Above and beyond

Every surf club president, and every member, in every club wants to be able to hold up an Annual Report and reflect on a year with ‘no lives lost’. And that is as it should be.

But what if a club wanted more? What if a club set new goals, set new standards? What if we reimagined lifesaving as something beyond the commitment we provide to Council and the service we provide the community. What if CSLSC was ‘a lifestyle for a lifetime’ – something that continued to evolve and grow, something that outlived all of us.

Sure, for a certain number of years your focus would be patrolling Cronulla beach, dutifully fulfilling our obligations, offering safety to those who come to enjoy ‘our beach’. But after that, and perhaps on top of that, you would be committed to a set of values that could influence the community more broadly and make our little slice of heaven even safer. Going ‘above and beyond’.

Training, coaching, acting as an advocate (or in the current vernacular, an influencer) – anything that might enhance the safety of the people around us. An enhanced ‘service’ delivering an even greater stewardship of Cronulla and the adjacent areas.

We would look to engage non-members (yes, non-members), the hundreds of regulars, the locals in the Complex, the restaurants and cafes. The Shark Island swimmers, the surfers, the walkers, the people that are lucky enough to wake up to this magnificent view. This influence would allow us to have additional surveillance and maybe, just maybe, help save a life outside our prescribed remit – maybe that’s away from our beloved Cronulla beach or outside our usual hours – but it is a life.

This idea isn’t new, CSLSC’s last two Meritorious Awards were won in precisely this context. But what if the ‘new’ thinking was that we looked at our role, our beach, and our community with this higher expectation. Not as an exception but an aspiration that would become a norm.

A higher bar, sure. A bar we may fall short of, sure. But isn’t that the definition of ‘vigilance and service’ that we wish to strive for? Isn’t the pursuit of these skills and this ability to influence ‘better’?

Many years ago, the likes of Barry Ezzy and Geoff Foreshaw led our club, District and Branch. They led lifesaving and created a legacy that was, quite appropriately, recognised in this week’s Australia Day honours, but in my opinion, it is our privilege to build on that, not rest on it.

Yesterday, the actions of Patrol 5, led by Adam Watson, Emma Larssen and Marcus Kennedy offered further evidence of this level of service. Their ability to act effectively with the lifeguards, Jack Robertson and Richard Garnsey (also CSLSC members) was crucial. This, again, is something ‘above and beyond’.

The exceptional surveillance and actions of Bradley Dunn were the catalyst for actions that undoubtedly saved the life of a swimmer at Shelly Beach.
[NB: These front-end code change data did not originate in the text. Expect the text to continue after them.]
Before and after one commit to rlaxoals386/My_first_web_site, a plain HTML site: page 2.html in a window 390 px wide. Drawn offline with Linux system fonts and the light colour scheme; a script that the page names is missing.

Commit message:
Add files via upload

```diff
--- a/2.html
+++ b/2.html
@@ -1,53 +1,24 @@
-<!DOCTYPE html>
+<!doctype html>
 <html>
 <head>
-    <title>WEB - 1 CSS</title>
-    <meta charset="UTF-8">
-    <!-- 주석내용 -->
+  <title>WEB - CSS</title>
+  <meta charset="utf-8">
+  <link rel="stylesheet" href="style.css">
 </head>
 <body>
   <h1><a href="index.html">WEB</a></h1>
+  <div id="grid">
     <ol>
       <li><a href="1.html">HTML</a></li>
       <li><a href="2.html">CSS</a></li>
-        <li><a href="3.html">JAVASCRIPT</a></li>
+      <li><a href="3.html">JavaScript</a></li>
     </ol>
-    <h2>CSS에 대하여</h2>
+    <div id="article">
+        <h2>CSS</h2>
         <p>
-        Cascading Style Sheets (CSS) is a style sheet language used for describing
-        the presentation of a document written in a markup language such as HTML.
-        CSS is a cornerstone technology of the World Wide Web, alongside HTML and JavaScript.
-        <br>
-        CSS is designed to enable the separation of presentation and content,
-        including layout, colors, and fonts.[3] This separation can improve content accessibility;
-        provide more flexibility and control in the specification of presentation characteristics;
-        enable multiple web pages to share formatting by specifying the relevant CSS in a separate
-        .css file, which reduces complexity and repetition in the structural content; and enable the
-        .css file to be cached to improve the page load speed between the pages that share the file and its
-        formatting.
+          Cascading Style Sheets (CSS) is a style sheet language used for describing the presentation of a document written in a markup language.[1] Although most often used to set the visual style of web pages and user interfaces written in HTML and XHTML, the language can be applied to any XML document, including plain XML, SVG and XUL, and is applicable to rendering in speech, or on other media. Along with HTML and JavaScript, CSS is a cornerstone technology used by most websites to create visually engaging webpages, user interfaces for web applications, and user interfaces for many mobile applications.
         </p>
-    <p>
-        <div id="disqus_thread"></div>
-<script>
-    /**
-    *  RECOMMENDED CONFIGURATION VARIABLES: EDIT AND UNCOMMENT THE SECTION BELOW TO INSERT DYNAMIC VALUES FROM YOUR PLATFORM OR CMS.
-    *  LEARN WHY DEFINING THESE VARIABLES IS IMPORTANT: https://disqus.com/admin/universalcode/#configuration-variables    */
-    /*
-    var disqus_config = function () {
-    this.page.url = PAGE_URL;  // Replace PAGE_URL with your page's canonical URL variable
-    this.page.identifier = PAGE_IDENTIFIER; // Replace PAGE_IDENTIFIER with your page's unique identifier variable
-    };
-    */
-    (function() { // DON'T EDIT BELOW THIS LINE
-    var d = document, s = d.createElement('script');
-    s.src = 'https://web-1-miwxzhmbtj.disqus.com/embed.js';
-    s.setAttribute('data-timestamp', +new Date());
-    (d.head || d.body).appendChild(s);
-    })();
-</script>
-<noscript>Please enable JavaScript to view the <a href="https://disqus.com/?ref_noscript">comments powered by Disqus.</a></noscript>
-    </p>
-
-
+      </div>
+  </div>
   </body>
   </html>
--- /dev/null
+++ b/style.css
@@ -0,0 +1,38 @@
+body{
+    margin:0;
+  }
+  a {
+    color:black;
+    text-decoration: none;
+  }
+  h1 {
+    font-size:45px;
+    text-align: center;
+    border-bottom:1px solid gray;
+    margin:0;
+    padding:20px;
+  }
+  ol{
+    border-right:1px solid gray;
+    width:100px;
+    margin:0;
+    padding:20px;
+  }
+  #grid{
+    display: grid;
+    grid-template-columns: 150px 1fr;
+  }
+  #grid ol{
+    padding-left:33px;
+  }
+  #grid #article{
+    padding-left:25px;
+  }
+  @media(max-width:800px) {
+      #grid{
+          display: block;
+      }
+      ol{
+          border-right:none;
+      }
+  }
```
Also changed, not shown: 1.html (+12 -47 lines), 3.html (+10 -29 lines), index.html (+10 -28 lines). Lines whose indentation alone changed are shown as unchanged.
His commitment to rescue training, in this case the Jet ski, and the quality of the execution of the skills of this 20 year old lifesaver cannot be understated or undervalued. We are all so proud of you.
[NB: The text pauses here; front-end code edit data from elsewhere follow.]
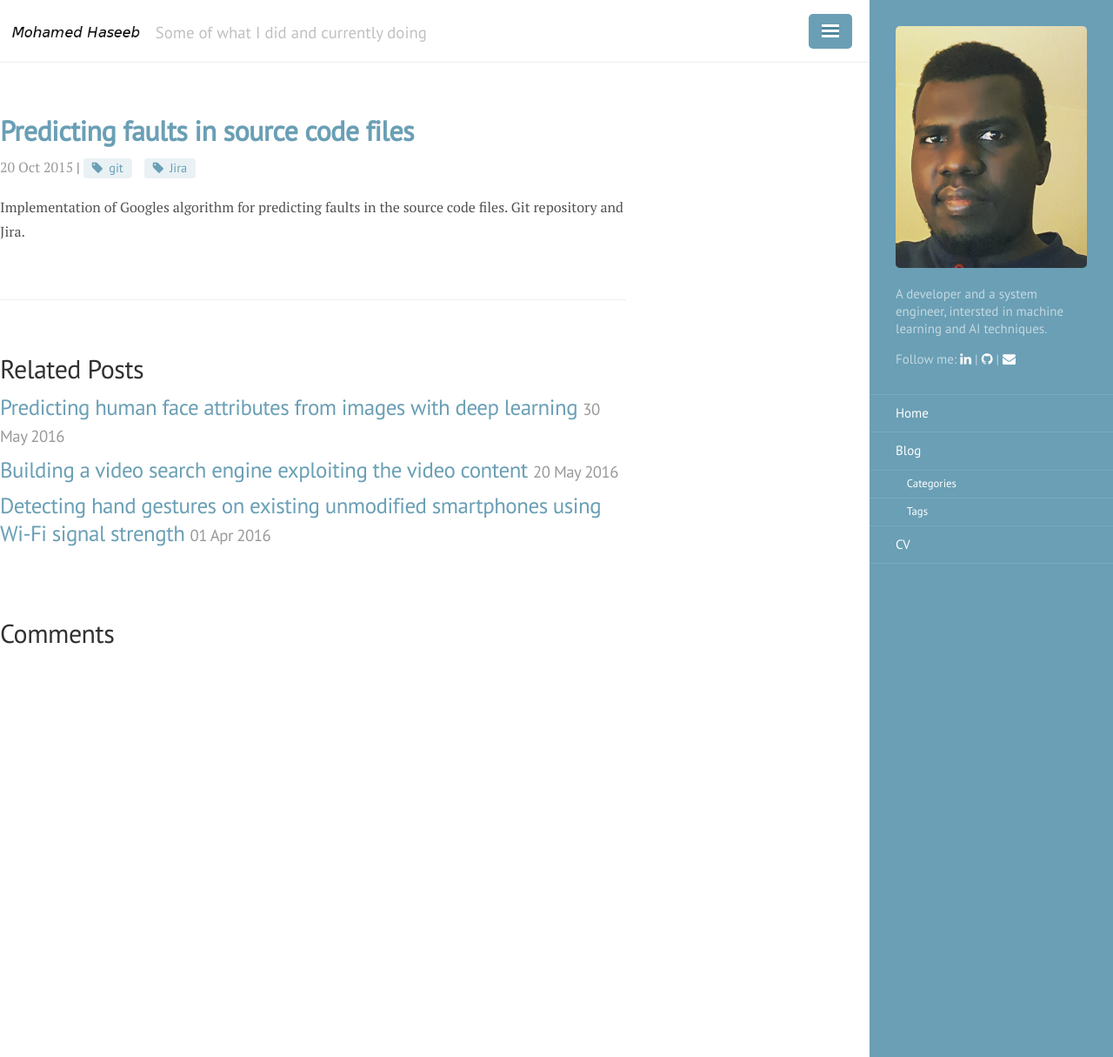
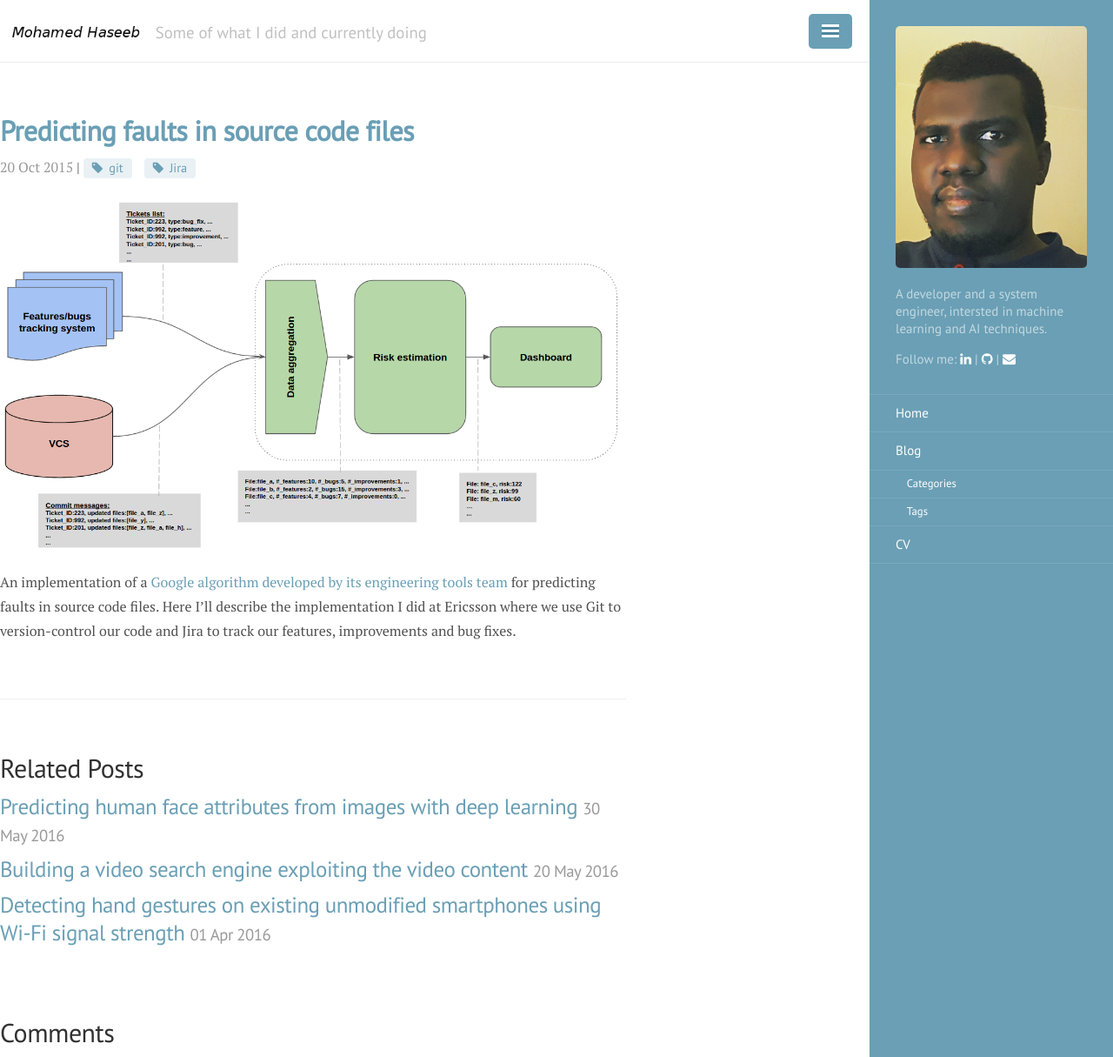
Before and after one commit to mohaseeb/mohaseeb.github.io, a Jekyll site: the page built from _posts/2014-04-30-fault-prediction.md, in a window 1280 px wide and 1215 px high. Shown: the whole window at 87% size. Built offline with Jekyll 4.4.1, drawn with Linux system fonts in a browser that asks for light colours; nearby versions of some CDN libraries; comment, search, counter and statistics services are not loaded.

Commit message:
updated git prediction post

```diff
--- a/_posts/2014-04-30-fault-prediction.md
+++ b/_posts/2014-04-30-fault-prediction.md
@@ -5,4 +5,5 @@
 category: other
 tags: [git, Jira]
 ---
-<p class="proj-text-content">Implementation of Googles algorithm for predicting faults in the source code files. Git repository and Jira.</p>
+![phoneme_ao]({{ site.baseurl }}/public/posts_imgs/fault_prediction.png)
+An implementation of a [Google algorithm developed by its engineering tools team](http://google-engtools.blogspot.se/2011/12/bug-prediction-at-google.html) for predicting faults in source code files. Here I'll describe the implementation I did at Ericsson where we use Git to version-control our code and Jira to track our features, improvements and bug fixes.
```
Also changed, not shown: public/posts_imgs/fault_prediction.png (added).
On behalf of all CSLSC members I write to acknowledge and thank these patrolling members, and all patrolling members. But as we reflect on this event, I also wanted to ask you to consider some context, to acknowledge the wonderful legacy created by people like Barry and Geoff, and the future that is being created by young members of the calibre of Bradley Dunn. It is this context that allows us to be purposeful about our future.

As I said at the last lifesaving meeting, I can’t recall a time when our patrols have been stronger. On behalf of the community and club, we thank you for your dedication.

Our thoughts are with the family of the deceased, but also focused on how we can continue to offer the vigilance and service that has made this club so great for the past 115 seasons.

Brad Turner